Unlike Westbrook, he's a great defender - perhaps the only one legitimately able to defend 1 through 5 at a high level. Considering that most agree that the most important part of defense is effort, I don't get the thought process used in the assumption that Simmons doesn't work hard.
I think there's a difference between "working hard" in games, i.e., motor, and "working hard" at the craft, i.e., discipline. Simmons plays hard in games -- hard enough to be a dominant defender, anyway. But it's unclear how hard he works off the court. Who knows for certain? Maybe he works his tail off every off-season, but has a mental block. Or maybe there's a physiological reason, e.g., whatever athletic gift Steph has -- preternatural coordination, depth perception, and body control -- maybe Simmons skews in the other direction. Or, maybe he just likes to lift weights and date starlets, and doesn't put in the time, perennial IG videos notwithstanding.
I also want to note that it takes a *long* time for a non-shooting ball handler to develop a shot. Jason Kidd didn't start shooting 3s reliably with volume (i.e., 5+ FGAs/game) until he was 31. Rondo was 28 when he finally logged a season shooting >35% from 3, and 32 when he finally took more than 3 FGAs/game from distance.
Of course, FTs are another adventure entirely (here's some data
). But, Karl Malone, Blake Griffin, and Chris Webber all improved from dreadful to solid at the stripe. Blake has been in the .700s since he was 23, and Malone jumped up .100 points at age 24, but Webber didn't take the leap into respectability at the line until 26.
Simmons is 25. It's possible that WYSIWYG. But we've at least seen a few examples of talented ball-handlers who developed a reasonably reliable perimeter jumper late in their career, and a few examples of bigs who improved a bit at shooting FTs.
Always remember, my friend: the world will change again.

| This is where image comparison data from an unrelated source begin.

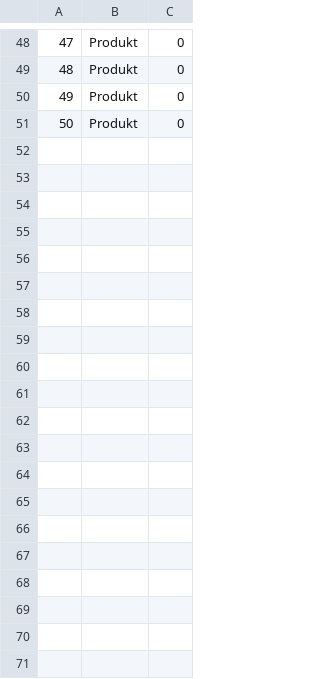
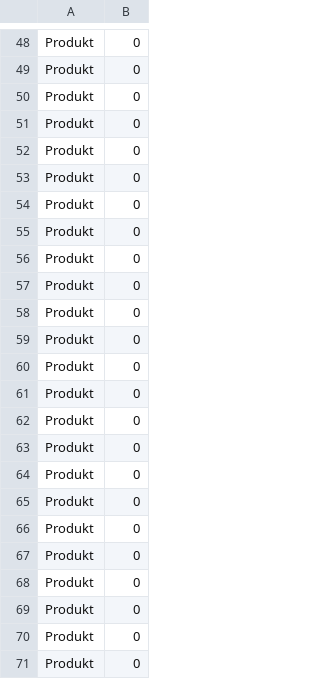
Before and after one commit to NoPlan05/Check_my_Shelf, a CSV file: app/src/main/assets/lagerbestand.csv, drawn as a sheet; only a part is shown, gaps mark what is left out; removed rows and columns are numbered as before the commit, all else as after; the diff covers the shown part only; the diff names each change by its address in the sheet, - before the commit and + after, or states it on an @@ line.

```diff
--- a/app/src/main/assets/lagerbestand.csv
+++ b/app/src/main/assets/lagerbestand.csv
-column A, rows 48-51: 47 | 48 | 49 | 50
+row 52: Produkt | 0
+row 53: Produkt | 0
+row 54: Produkt | 0
+row 55: Produkt | 0
+row 56: Produkt | 0
+row 57: Produkt | 0
+row 58: Produkt | 0
+row 59: Produkt | 0
+row 60: Produkt | 0
+row 61: Produkt | 0
+row 62: Produkt | 0
+row 63: Produkt | 0
+row 64: Produkt | 0
+row 65: Produkt | 0
+row 66: Produkt | 0
+row 67: Produkt | 0
+row 68: Produkt | 0
+row 69: Produkt | 0
+row 70: Produkt | 0
+row 71: Produkt | 0
```
Also changed, not shown: 30 added rows elsewhere in this file, 8 other files.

And you may have to come back through everywhere you've been.